Fallout from the Annual Tony Awards usually includes announcements of shows closing because their lagging box-office didn’t get enough of a kick from the telecast. In an unusual development for Broadway, no less than six of this season’s musical offerings grossed more than a million dollars in last week’s tally, led by “Kinky Boots” ($1.5 milion), the winner of the Best Musical Tony. Also in the club were “Motown, the Musical” and “Matilda” as well as the revivals of “Pippin,” “Cinderella,” and “Annie.” That’s an impressive show of strength, attributable to the fact that all are family-friendly and offer either spectacle or a familiar brand name.
At this point each of the shows look likely to recoup their respective investments. If so, that would mean that 50 percent of the commercial musicals presented this season will have gone into the black, an eye-raising statistic given that the average rate of success is 25 percent or less. Even more surprising is the success of the non-musicals, Broadway’s poor cousins. “Lucky Guy,” “I’ll Eat You Last,” “Glengarry Glen Ross,” and “The Heiress” have already announced recoupement. And Christopher Durang‘s “Vanya and Sonia and Masha and Spike,” which won the Best Play Tony Award, will probably announce next month that it has fully paid back its investment. Given that 10 plays flopped, the 33 percent rate of commercial success is not as good as that for musicals but still well above average. (A caveat: the jury is still out on “Macbeth,” starring Alan Cumming and “The Trip to Bountiful,” with Tony-Award winner, Cicely Tyson.)
So what does that say about the present state of Broadway? Marquee names are good insurance. It’s arguable that without Tom Hanks (“Lucky Guy”), Bette Midler (“I’ll Eat You Last”), Al Pacino (“Glengarry Glen Ross”), and Jessica Chastain, (“The Heiress”), the ledgers for their respective shows would have been filled with red ink. However, even with stars you can still face insolvency. For all their clout, Scarlett Johannson (“Cat on a Hot Tin Roof”) and Alec Baldwin (“Orphans”) couldn’t drag their shows over the finish line.
Another lesson is that you can make end runs around New York’s critical establishment if your brand or star names are strong enough. “Motown, the Musical” received some of the worst reviews of the season and has been grossing well over a million dollars since it opened.

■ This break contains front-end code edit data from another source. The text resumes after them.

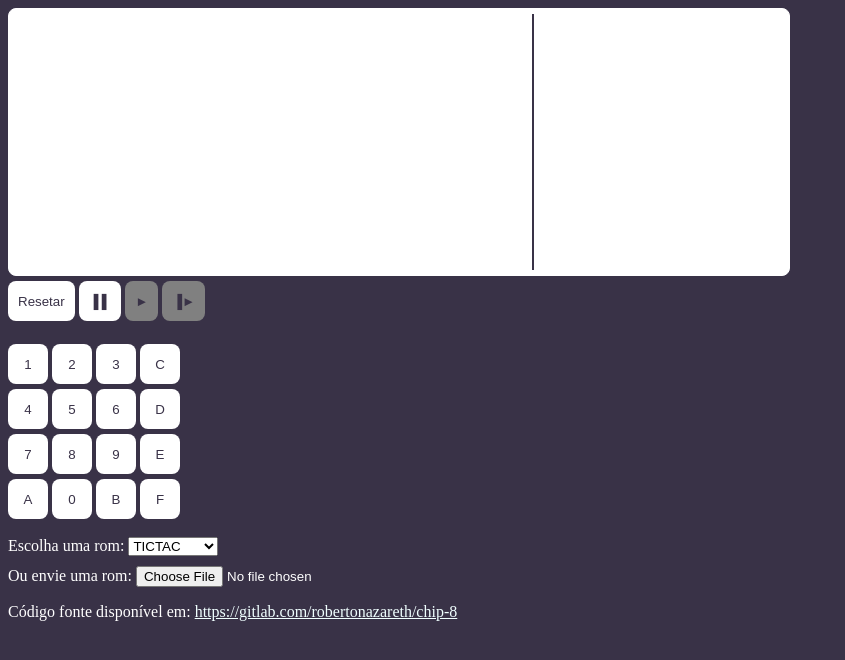
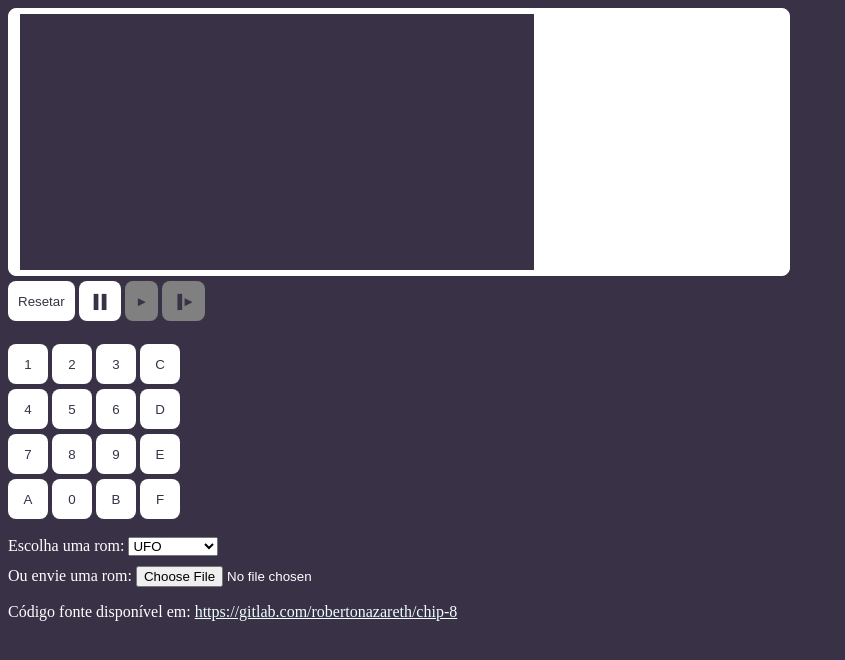
Before and after one commit to roberto-ng/chip-8, a website built with webpack: page index.html in a window 1280 px wide. Shown: the whole page, without its empty margins (0-845 px from the left). Built offline with Linux system fonts and the light colour scheme; no server answers.

Commit message:
limpa a tela antes de carregar outra rom

```diff
--- a/index.html
+++ b/index.html
@@ -126,8 +126,8 @@
             <option value="PONG2">PONG2</option>
             <option value="TANK">TANK</option>
             <option value="TETRIS">TETRIS</option>
-            <option value="TICTAC" selected="selected">TICTAC</option>
-            <option value="UFO">UFO</option>
+            <option value="TICTAC">TICTAC</option>
+            <option value="UFO" selected="selected">UFO</option>
             <option value="WIPEOFF">WIPEOFF</option>
         </select>
         <br/>
--- a/src/emulador.ts
+++ b/src/emulador.ts
@@ -68,12 +68,15 @@ export default class Emulador {
     /** Elemento 'input' que permite que o usuário envie suas próprias ROMs */
     private _input: HTMLInputElement;
 
+    /** Dobra a quantidade de instruções executadas por frame */
+    private _dobrarVelocidade: boolean;
+
     public constructor() {
         this._chip8 = new Chip8();
         this._jogoCarregado = false;
         this._arquivoEnviado = false;
+        this._dobrarVelocidade = false;
         this._assembly = {};
-
 
         const divInstrucoes: HTMLDivElement|null = document.querySelector('div#instrucoes');
         if (divInstrucoes !== null) {
@@ -254,7 +257,10 @@ export default class Emulador {
                 return;
             }
 
+            self._chip8.resetar();
             self.enviarPrograma(this.files[0]);
+            renderizar(self._renderizador, self._chip8.tela);
+            self._dobrarVelocidade = false;
             self._pauseBtn.disabled = false;
             self._playBtn.disabled = true;
             self._stepBtn.disabled = true;
@@ -268,11 +274,20 @@ export default class Emulador {
             return;
         }
 
+        // dobrar velocidade se a rom for do jogo BLINKY
+        if (romNome === 'BLINKY') {
+            this._dobrarVelocidade = true;
+        } else {
+            this._dobrarVelocidade = false;
+        }
+
         try {
             const resposta = await fetch(`roms/${romNome}`);
             const arquivo = await resposta.blob();
 
+            this._chip8.resetar();
             this.enviarPrograma(arquivo);
+            renderizar(this._renderizador, this._chip8.tela);
 
             this._pauseBtn.disabled = false;
             this._playBtn.disabled = true;
@@ -294,8 +309,14 @@ export default class Emulador {
         const atualizar = () => {
             if (this._jogoCarregado) {
                 let desenhar = false;
+                let qtd = execPorFrame;
 
-                for (let i = 0; i < execPorFrame; ++i) {
+                // dobra a velocidade se necessário
+                if (this._dobrarVelocidade) {
+                    qtd = execPorFrame * 2;
+                }
+
+                for (let i = 0; i < qtd; ++i) {
                     this.renderizarAssembly();
                     this._chip8.emularCiclo();
 
```
Also changed, not shown: dist/build.js.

On the other hand, unanimous raves couldn’t save the Steppenwolf production of “Who’s Afraid of Virginia Woolf?” which won the Tony Award for Best Revival of a Play as well as a trophy for its star, Tracy Letts. While this season’s scorecard may entice more investors to try their luck on Broadway, the depressing news is that, with the exception of “Matilda” and “Vanya and Sonia and Masha and Spike,” this was one of the least imaginative seasons in recent history.
Photo by Joan Marcus